During The Big Freeze last winter, my garden suffered heavy losses: two azaleas, a rhododendron and a tender rosemary plant that I should have mulched better. The ice buried everything, including a cache of fresh carrots that I'd left underground.
When I finally rescued them, the poor, limp carrots weren't fit to eat. Even the rabbits turned up their noses.
The Big Freeze took its toll on the garden, but I took the casualties in stride, consoling myself with cheery thoughts of spring. For instance, while chipping through the ice toward the carrots, it dawned on me: Bugs must get clobbered in weather like this.
Eureka! My spirits soared.
Certainly the harsh winter would affect the insect population, especially those that nag the garden. I pictured colonies of cabbage worms shivering in the soil . . . armies of aphids deserting in the cold . . . families of flea beetles packing up for Florida.
Or so I thought. Would that it were true.
It's summer, and my prayers weren't answered. The bugs came back in droves. Worse, they seem hungrier after such nasty weather. The Big Freeze didn't kill the little creeps, it only piqued their appetites.
Cutworms devour young seedings the moment they emerge. Potato beetles gobble their favorite plants. Japanese beetles attack the okra, chewing the leaves and weakening the plants.
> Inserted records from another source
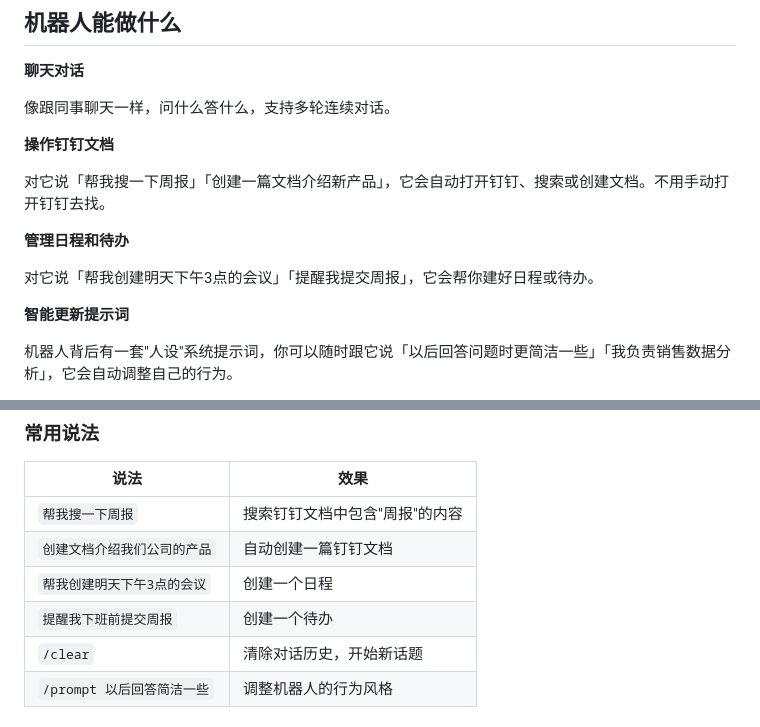
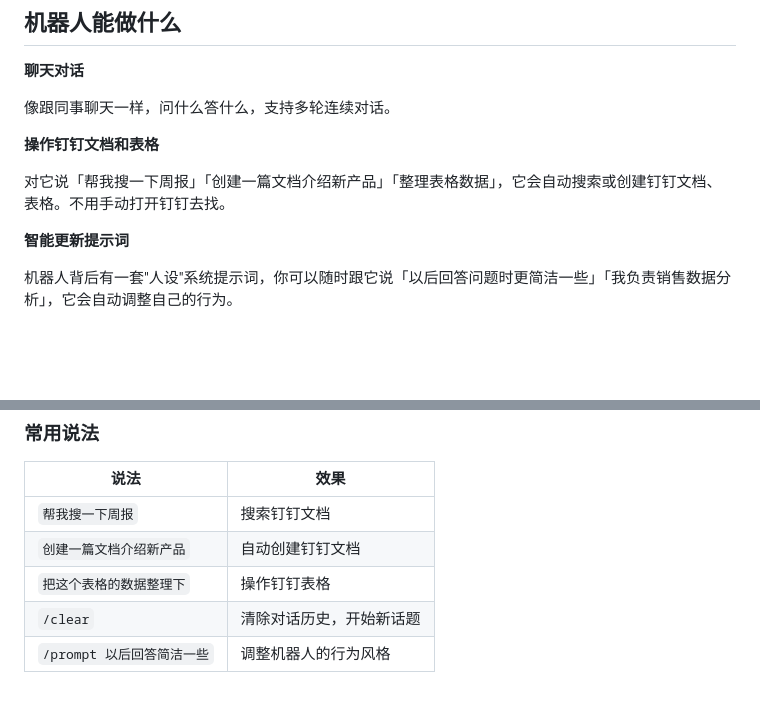
Before and after one commit to lamkeyact1/ding_bot, a Markdown page: README.md, 2 parts joined by grey strips. Rendered like a GitHub page; blank space fills up the shorter version.

Commit message:
docs: 修正README，移除当前不支持的日程/待办功能描述
机器人自动触发仅匹配文档/表格相关关键词。

Co-Authored-By: Claude Opus 4.7 <noreply@anthropic.com>

```diff
--- a/README.md
+++ b/README.md
@@ -10,13 +10,9 @@
 
 像跟同事聊天一样，问什么答什么，支持多轮连续对话。
 
-**操作钉钉文档**
+**操作钉钉文档和表格**
 
-对它说「帮我搜一下周报」「创建一篇文档介绍新产品」，它会自动打开钉钉、搜索或创建文档。不用手动打开钉钉去找。
-
-**管理日程和待办**
-
-对它说「帮我创建明天下午3点的会议」「提醒我提交周报」，它会帮你建好日程或待办。
+对它说「帮我搜一下周报」「创建一篇文档介绍新产品」「整理表格数据」，它会自动搜索或创建钉钉文档、表格。不用手动打开钉钉去找。
 
 **智能更新提示词**
 
@@ -115,10 +111,9 @@ npm install
 
 | 说法 | 效果 |
 |---|---|
-| `帮我搜一下周报` | 搜索钉钉文档中包含"周报"的内容 |
-| `创建文档介绍我们公司的产品` | 自动创建一篇钉钉文档 |
-| `帮我创建明天下午3点的会议` | 创建一个日程 |
-| `提醒我下班前提交周报` | 创建一个待办 |
+| `帮我搜一下周报` | 搜索钉钉文档 |
+| `创建一篇文档介绍新产品` | 自动创建钉钉文档 |
+| `把这个表格的数据整理下` | 操作钉钉表格 |
 | `/clear` | 清除对话历史，开始新话题 |
 | `/prompt 以后回答简洁一些` | 调整机器人的行为风格 |
 
```
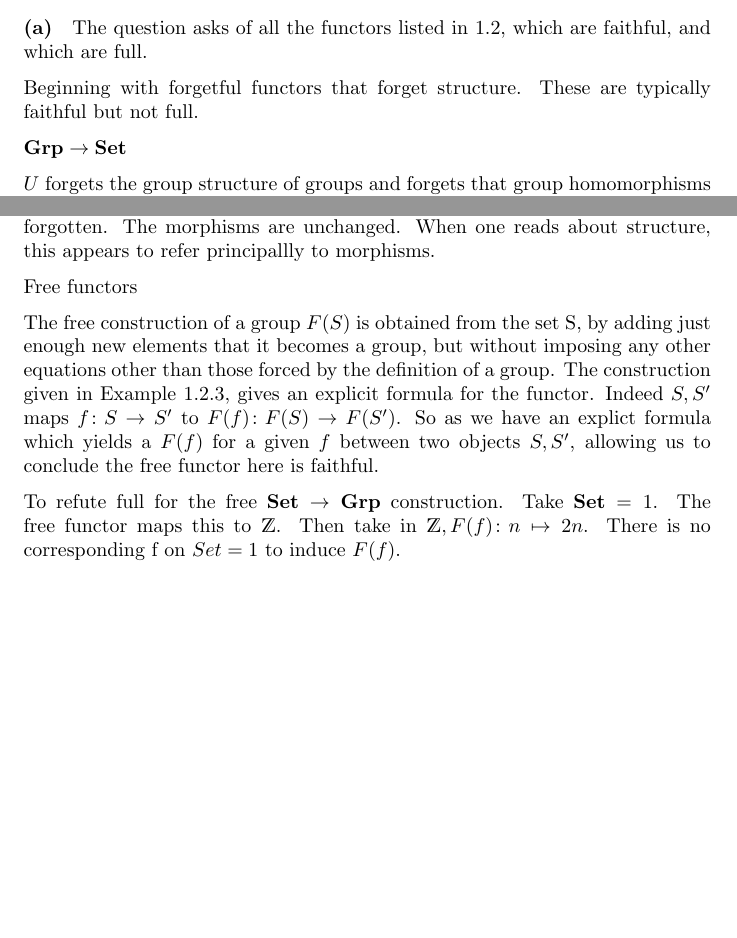
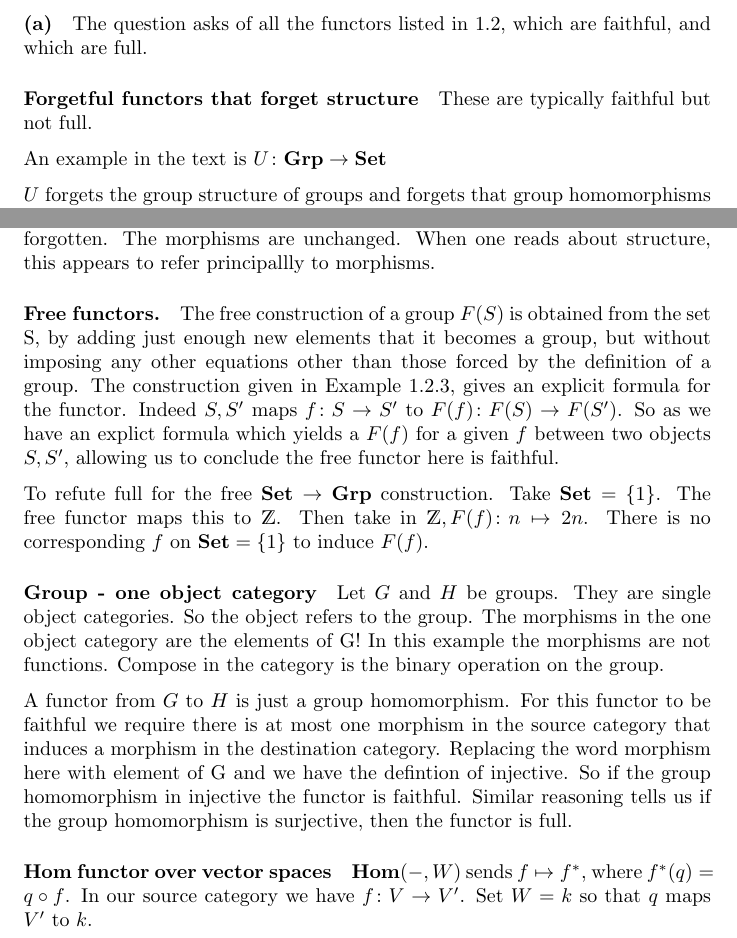
Before and after one commit to ajbarber/categorytheorystuff, a LaTeX document (leinster-ch1.tex): two parts of pages 5 and 6 of 6, joined at a grey line, cut so that both start at the same text, the shorter picture padded with empty space. Compiled offline with pdfLaTeX.

Commit message:
Add section on group functor

```diff
--- a/leinster-ch1.tex
+++ b/leinster-ch1.tex
@@ -215,9 +215,11 @@ Fixing an $A \in \mathcal{A}, B \in \mathcal{B}$ our functor maps the object $(A
 
 The question asks of all the functors listed in 1.2, which are faithful, and which are full.
 
-Beginning with forgetful functors that forget structure. These are typically faithful but not full.
+\paragraph{Forgetful functors that forget structure}
 
-$\textbf{Grp} \rightarrow \textbf{Set}$
+These are typically faithful but not full.
+
+An example in the text is $U\colon\textbf{Grp} \rightarrow \textbf{Set}$
 
 $U$ forgets the group structure of groups and forgets that group homomorphisms are homomorphisms.
 
@@ -232,10 +235,20 @@ Forgetful functors that forget properties. These are typically full and faithful
 
 The example given is $U:\textbf{Ab} \rightarrow \textbf{Grp}$, which forgets that Abelian groups are Abelian. Here the commutativity property of the \textbf{objects} in the category is forgotten. The morphisms are unchanged. When one reads about structure, this appears to refer principallly to morphisms.
 
-Free functors
+\paragraph{Free functors.}
 
 The free construction of a group $F(S)$ is obtained from the set S, by adding just enough new elements that it becomes a group, but without imposing any other equations other than those forced by the definition of a group. The construction given in Example 1.2.3, gives an explicit formula for the functor. Indeed $S, S^\prime$ maps $f\colon S \rightarrow S^\prime$ to $F(f)\colon F(S) \rightarrow F(S^\prime)$. So as we have an explict formula which yields a $F(f)$ for a given $f$ between two objects $S, S^\prime$, allowing us to conclude the free functor here is faithful.
 
-To refute full for the free $\textbf{Set} \rightarrow \textbf{Grp}$ construction. Take $\mathbf{Set}={1}$. The free functor maps this to $\mathds{Z}$. Then take in $\mathds{Z}, F(f)\colon n \mapsto 2n$. There is no corresponding f on $Set={1}$ to induce $F(f)$.
+To refute full for the free $\textbf{Set} \rightarrow \textbf{Grp}$ construction. Take $\mathbf{Set}=\{ 1 \}$. The free functor maps this to $\mathds{Z}$. Then take in $\mathds{Z}, F(f)\colon n \mapsto 2n$. There is no corresponding $f$ on $\mathbf{Set}=\{ 1 \}$ to induce $F(f)$.
+
+\paragraph{Group - one object category}
+
+Let $G$ and $H$ be groups. They are single object categories. So the object refers to the group. The morphisms in the one object category are the elements of G! In this example the morphisms are not functions. Compose in the category is the binary operation on the group.
+
+A functor from $G$ to $H$ is just a group homomorphism. For this functor to be faithful we require there is at most one morphism in the source category that induces a morphism in the destination category. Replacing the word morphism here with element of G and we have the defintion of injective. So if the group homomorphism in injective the functor is faithful. Similar reasoning tells us if the group homomorphism is surjective, then the functor is full.
+
+\paragraph{Hom functor over vector spaces}
+
+$\mathbf{Hom}(-,W)$ sends $f \mapsto f^*$, where $ f^*(q) = q \circ f$. In our source category we have $f\colon V \rightarrow V^\prime$. Set $W=k$ so that $q$ maps $V^\prime$ to $k$.
 
 \end{document}
```
Also changed, not shown: leinster-ch1.pdf, leinster-ch1.tex (3 more changed lines).
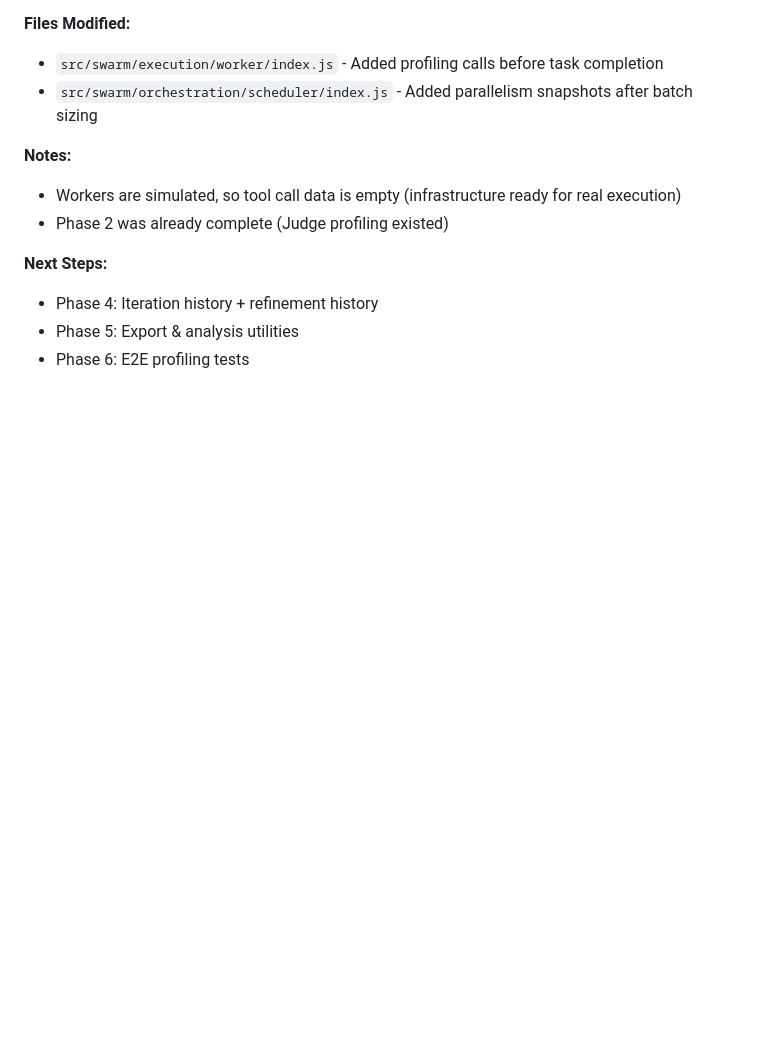
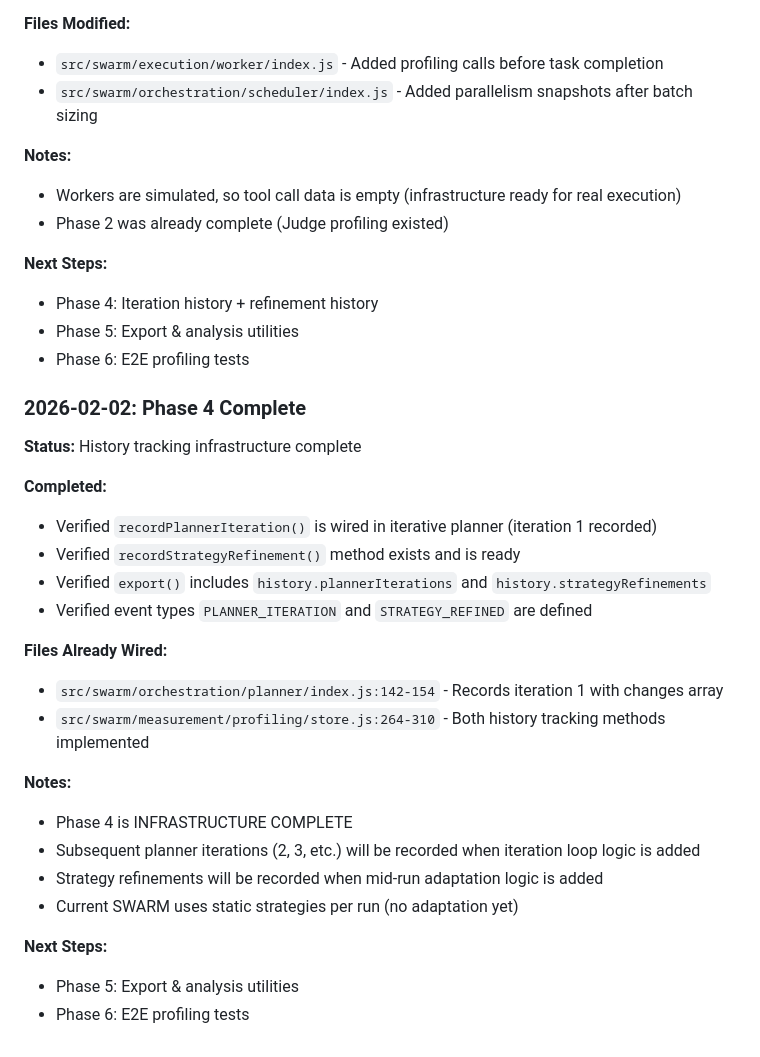
Before and after one commit to codemeasandwich/swarm, a Markdown page: todo/swarm-whitepaper/gap-analysis-logging.md, the part around the change. Rendered like a GitHub page; blank space fills up the shorter version.

Commit message:
docs: mark Phase 4 history tracking infrastructure complete
- Planner iteration recording wired (iteration 1 recorded)
- Strategy refinement recording ready (awaiting adaptation logic)
- Update gap-analysis-logging.md session log

Note: Full iteration/refinement will be recorded when business
logic for feedback loops and strategy adaptation is implemented.

```diff
--- a/todo/swarm-whitepaper/gap-analysis-logging.md
+++ b/todo/swarm-whitepaper/gap-analysis-logging.md
@@ -314,3 +314,26 @@ Add a `profilingMode: true` configuration option that enables detailed decision
 - Phase 4: Iteration history + refinement history
 - Phase 5: Export & analysis utilities
 - Phase 6: E2E profiling tests
+
+### 2026-02-02: Phase 4 Complete
+**Status:** History tracking infrastructure complete
+
+**Completed:**
+- Verified `recordPlannerIteration()` is wired in iterative planner (iteration 1 recorded)
+- Verified `recordStrategyRefinement()` method exists and is ready
+- Verified `export()` includes `history.plannerIterations` and `history.strategyRefinements`
+- Verified event types `PLANNER_ITERATION` and `STRATEGY_REFINED` are defined
+
+**Files Already Wired:**
+- `src/swarm/orchestration/planner/index.js:142-154` - Records iteration 1 with changes array
+- `src/swarm/measurement/profiling/store.js:264-310` - Both history tracking methods implemented
+
+**Notes:**
+- Phase 4 is INFRASTRUCTURE COMPLETE
+- Subsequent planner iterations (2, 3, etc.) will be recorded when iteration loop logic is added
+- Strategy refinements will be recorded when mid-run adaptation logic is added
+- Current SWARM uses static strategies per run (no adaptation yet)
+
+**Next Steps:**
+- Phase 5: Export & analysis utilities
+- Phase 6: E2E profiling tests
```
Winter didn't faze these insects at all. In my garden, the only pests whose numbers are down are garden slugs. It figures. Slow-moving slugs are easy to catch. Try trapping the flea beetles that are peppering the tomato leaves with pinholes.
Several months ago, the yard was filled with pretty white butterflies fluttering about in the warm spring air. These cute things would have you think they just flew out of a Disney movie. In fact, they are cabbage moths whose larvae can destroy a head of cabbage faster than you can say coleslaw.
Everywhere I look, I see trouble. Insects that fly, hop, crawl and burrow to munch on my flowers and vegetables. Tiny cucumber beetles spread a bacterial disease that can wipe out entire crops. The squash vine borer is the only organism I know (man included) that can bring a zucchini harvest screeching to a halt.
I fight these pests with common sense and a wealth of organic weapons. Some insects, like the Mexican bean beetle, are easily hand-picked. My hands are stained brown from squishing the bronze-colored creatures.
Many insects are held in check with natural sprays and powders, such as pyrethrums, rotenone, sabadilla dust and diatomaceous earth. Sometimes I outwit the hungry bugs without resorting to sprays at all. Covering plants with floating row covers (trade name: Reemay) keeps many pests at bay.
Most sap-sucking, leaf-chewing insects I can deal with. Those that I can't include earwigs and thrips.
Everywhere I look, I see earwigs, ugly brown bugs with pincers on their backs. I've found earwigs in the garden, the mailbox, the basement and my underwear, which was hanging on the clothesline.
In fact, an earwig just ran across the keyboard of my home computer, disappearing between the letters H and J. Excuse me while I try to squash it. HJHJHJHJ.
Horticulturists call earwigs beneficial insects because they eat decaying vegetation. Alas, my earwigs favor live plants. Zinnias, hollyhocks, lettuce and dahlias. I've emptied my arsenal and still they keep coming. Now the earwigs are inside the house. HJHJHJHJ.
On the other hand, I've never actually seen a thrip. Yet I know they're here because my wife's roses are ruined. As each bud opens, the tips turn brown as if singed by a flame.
Meg returned one such rose to the garden center where she'd purchased the plants. "Thrips!" the manager exclaimed, recoiling horror and handing her a bottle of murky liquid. The stuff contains a polysyllabic chemical which, when released in the air, destroys thrips and all life as we know it. Except for the roses. At least, that's how I read the label. I'm afraid to touch the bottle, much less open it.
The thrips live on. But so do I. And that darn earwig. HJHJHJHJ.